As the first generation of graduates post the collapse of Lehman take their first steps into the working world, the latest survey of over 600 students in three European countries by eFinancialCareers.com, the leading global careers site for financial professionals, highlights the sobering impact that the events of the last ten months has had on their career path and aspirations.
Based on the findings of the survey, graduate job opportunities on the continent appear to be in short supply for those wanting to enter the financial services sector. In Italy and France relatively few students graduating this summer who want to enter the finance sector have so far been able to secure a place (11% in Italy and almost 16% in France).
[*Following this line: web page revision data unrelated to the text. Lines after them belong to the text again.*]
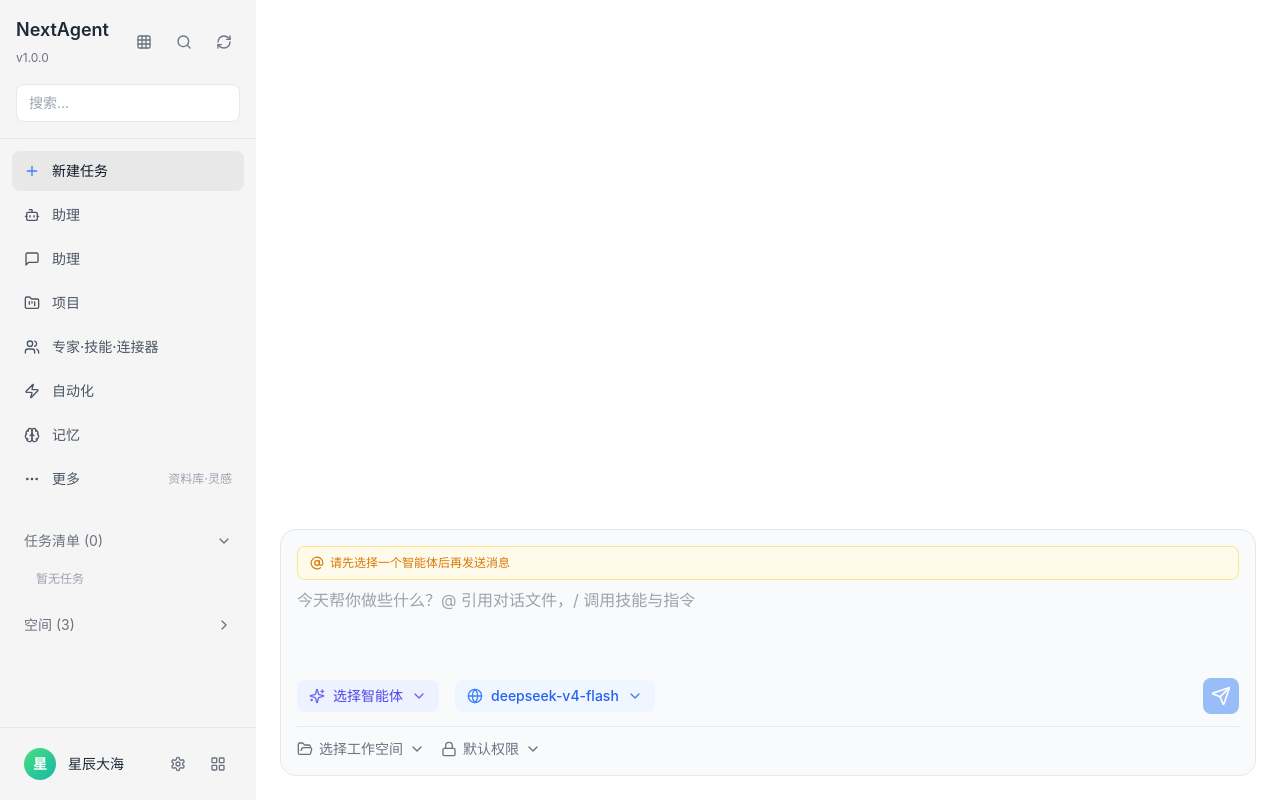
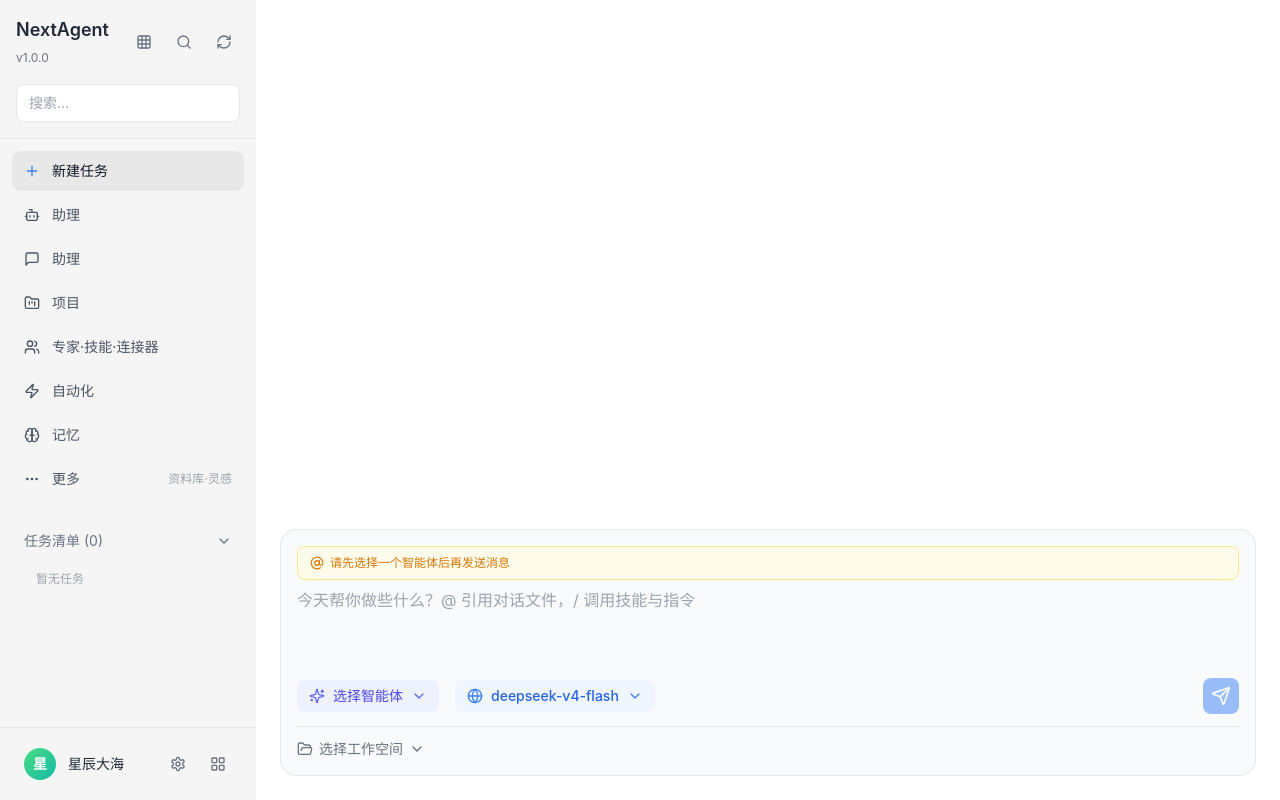
Before and after one commit to OpenChaser/NextAgent, a React (Vite) app: page / in a window 1280 px wide. Built offline with nearby package versions, Linux system fonts and the light colour scheme.

Commit message:
refactor: 删除默认权限功能图标与无用 PermissionPopover 组件，移除侧边栏空间标题栏

```diff
--- a/src/renderer/components/ChatArea.tsx
+++ b/src/renderer/components/ChatArea.tsx
@@ -1,8 +1,7 @@
 import { useState, useRef, useEffect } from 'react'
-import { Send, Globe, Lock, ChevronDown, FolderOpen, User, Bot, Sparkles, Square, AtSign } from 'lucide-react'
+import { Send, Globe, ChevronDown, FolderOpen, User, Bot, Sparkles, Square, AtSign } from 'lucide-react'
 import { Popover } from './Popover'
 import { WorkspacePopover } from './WorkspacePopover'
-import { PermissionPopover } from './PermissionPopover'
 import { ModelPopover } from './ModelPopover'
 import { AgentPopover } from './AgentPopover'
 import { Modal } from './Modal'
@@ -73,7 +72,6 @@ export function ChatArea({ taskId, initialMessages, onTitleGenerated, onMessages
   const [messages, setMessages] = useState<Message[]>(initialMessages)
   const [isSending, setIsSending] = useState(false)
   const [isWorkspaceOpen, setIsWorkspaceOpen] = useState(false)
-  const [isPermissionOpen, setIsPermissionOpen] = useState(false)
   const [isModelOpen, setIsModelOpen] = useState(false)
   const [isModelConfigOpen, setIsModelConfigOpen] = useState(false)
   const [isAgentOpen, setIsAgentOpen] = useState(false)
@@ -98,7 +96,6 @@ export function ChatArea({ taskId, initialMessages, onTitleGenerated, onMessages
   const [maxInputTokens, setMaxInputTokens] = useState(0)
   const renderedTaskIdRef = useRef<string | null>(initialMessages.length > 0 ? taskId : null)
   const workspaceButtonRef = useRef<HTMLButtonElement>(null)
-  const permissionButtonRef = useRef<HTMLButtonElement>(null)
   const modelButtonRef = useRef<HTMLButtonElement>(null)
   const agentButtonRef = useRef<HTMLButtonElement>(null)
   const messagesEndRef = useRef<HTMLDivElement>(null)
@@ -467,7 +464,6 @@ export function ChatArea({ taskId, initialMessages, onTitleGenerated, onMessages
 
   const closeAllPopovers = () => {
     setIsWorkspaceOpen(false)
-    setIsPermissionOpen(false)
     setIsModelOpen(false)
     setIsModelConfigOpen(false)
     setIsAgentOpen(false)
@@ -486,12 +482,6 @@ export function ChatArea({ taskId, initialMessages, onTitleGenerated, onMessages
     const willOpen = !isWorkspaceOpen
     closeAllPopovers()
     setIsWorkspaceOpen(willOpen)
-  }
-
-  const togglePermission = () => {
-    const willOpen = !isPermissionOpen
-    closeAllPopovers()
-    setIsPermissionOpen(willOpen)
   }
 
   const toggleAgent = () => {
@@ -701,16 +691,6 @@ export function ChatArea({ taskId, initialMessages, onTitleGenerated, onMessages
                 <span>{selectedWorkspace?.name || '选择工作空间'}</span>
                 <ChevronDown className="w-4 h-4" />
               </button>
-              <button
-                ref={permissionButtonRef}
-                onClick={togglePermission}
-                className="flex items-center gap-1.5 text-sm text-gray-500 hover:text-gray-700 transition-colors"
-                disabled={isSending}
-              >
-                <Lock className="w-4 h-4" />
-                <span>默认权限</span>
-                <ChevronDown className="w-4 h-4" />
-              </button>
             </div>
             {(lastPromptTokens > 0 || lastCompletionTokens > 0) && (
               <span className="text-xs text-gray-400">
@@ -733,16 +713,6 @@ export function ChatArea({ taskId, initialMessages, onTitleGenerated, onMessages
           onSelectWorkspace={handleSelectWorkspace}
           onRemoveWorkspace={handleRemoveWorkspace}
         />
-      </Popover>
-
-      <Popover
-        isOpen={isPermissionOpen}
-        onClose={closeAllPopovers}
-        anchorRef={permissionButtonRef}
-        height={130}
-        alignRight
-      >
-        <PermissionPopover />
       </Popover>
 
       <Popover
--- a/src/renderer/components/PermissionPopover.tsx
+++ /dev/null
@@ -1,28 +0,0 @@
-import { useState } from 'react'
-
-export function PermissionPopover() {
-  const [allowFullAccess, setAllowFullAccess] = useState(false)
-
-  return (
-    <div className="p-4 w-[280px]">
-      <p className="text-sm text-gray-600 leading-relaxed mb-4">
-        当前为默认权限，所有操作都会在安全沙箱约束内进行，超出范围会请求你的允许。
-      </p>
-      <div className="flex items-center justify-between">
-        <span className="text-sm text-gray-700 font-medium">允许完全访问</span>
-        <button
-          onClick={() => setAllowFullAccess(!allowFullAccess)}
-          className={`relative w-11 h-6 rounded-full transition-colors ${
-            allowFullAccess ? 'bg-blue-500' : 'bg-gray-300'
-          }`}
-        >
-          <span
-            className={`absolute top-0.5 left-0.5 w-5 h-5 bg-white rounded-full shadow transition-transform ${
-              allowFullAccess ? 'translate-x-5' : ''
-            }`}
-          />
-        </button>
-      </div>
-    </div>
-  )
-}
--- a/src/renderer/components/Sidebar.tsx
+++ b/src/renderer/components/Sidebar.tsx
@@ -128,10 +128,6 @@ export function Sidebar({ activeTab, onTabChange, tasks, currentTaskId, onCreate
               )}
             </div>
           )}
-          <button className="w-full flex items-center justify-between px-3 py-2 mt-3 text-sm text-gray-500 hover:bg-sidebar-hover rounded-lg transition-colors">
-            <span>空间 (3)</span>
-            <ChevronRight className="w-4 h-4" />
-          </button>
         </div>
       </nav>
 
```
In comparison, UK graduates have been moderately more successful - one in five having already landed their first job. In the main, though, rejection letters have been the order of the day.
Despite the knock-backs, the eFinancialCareers.com survey highlights that the overwhelming majority of undergraduates surveyed still want to work in financial services – almost 74% of British students saying they will continue looking for a job in the sector should they fail to have found a position by graduation.
In France and Italy, commitment levels were even higher: 76% of Italian students questioned and 80% of French said they would continue looking for financial services jobs post graduation.
Interestingly, few of the continental students seemed concerned by the tarnished reputation of the banking industry; only 4% of Italian students and 9% of French students said they felt awkward telling friends they wanted to work in investment banking.
By contrast, over a third of UK students said they felt embarrassed mentioning their choice of career to friends. And in a separate poll of 277 UK students by eFinancialCareers, 26% admitted their parents had expressed a negative opinion about their desire to go into the City.
London nevertheless remains the financial centre of choice in which to work for both French and UK students wanting to enter the financial services sector. For Italian students, Milan is the preferred centre, narrowly beating London into second place.
However, many admitted that the City of London has lost some of its appeal. This trend was most notable amongst the UK students surveyed. When they started college, 8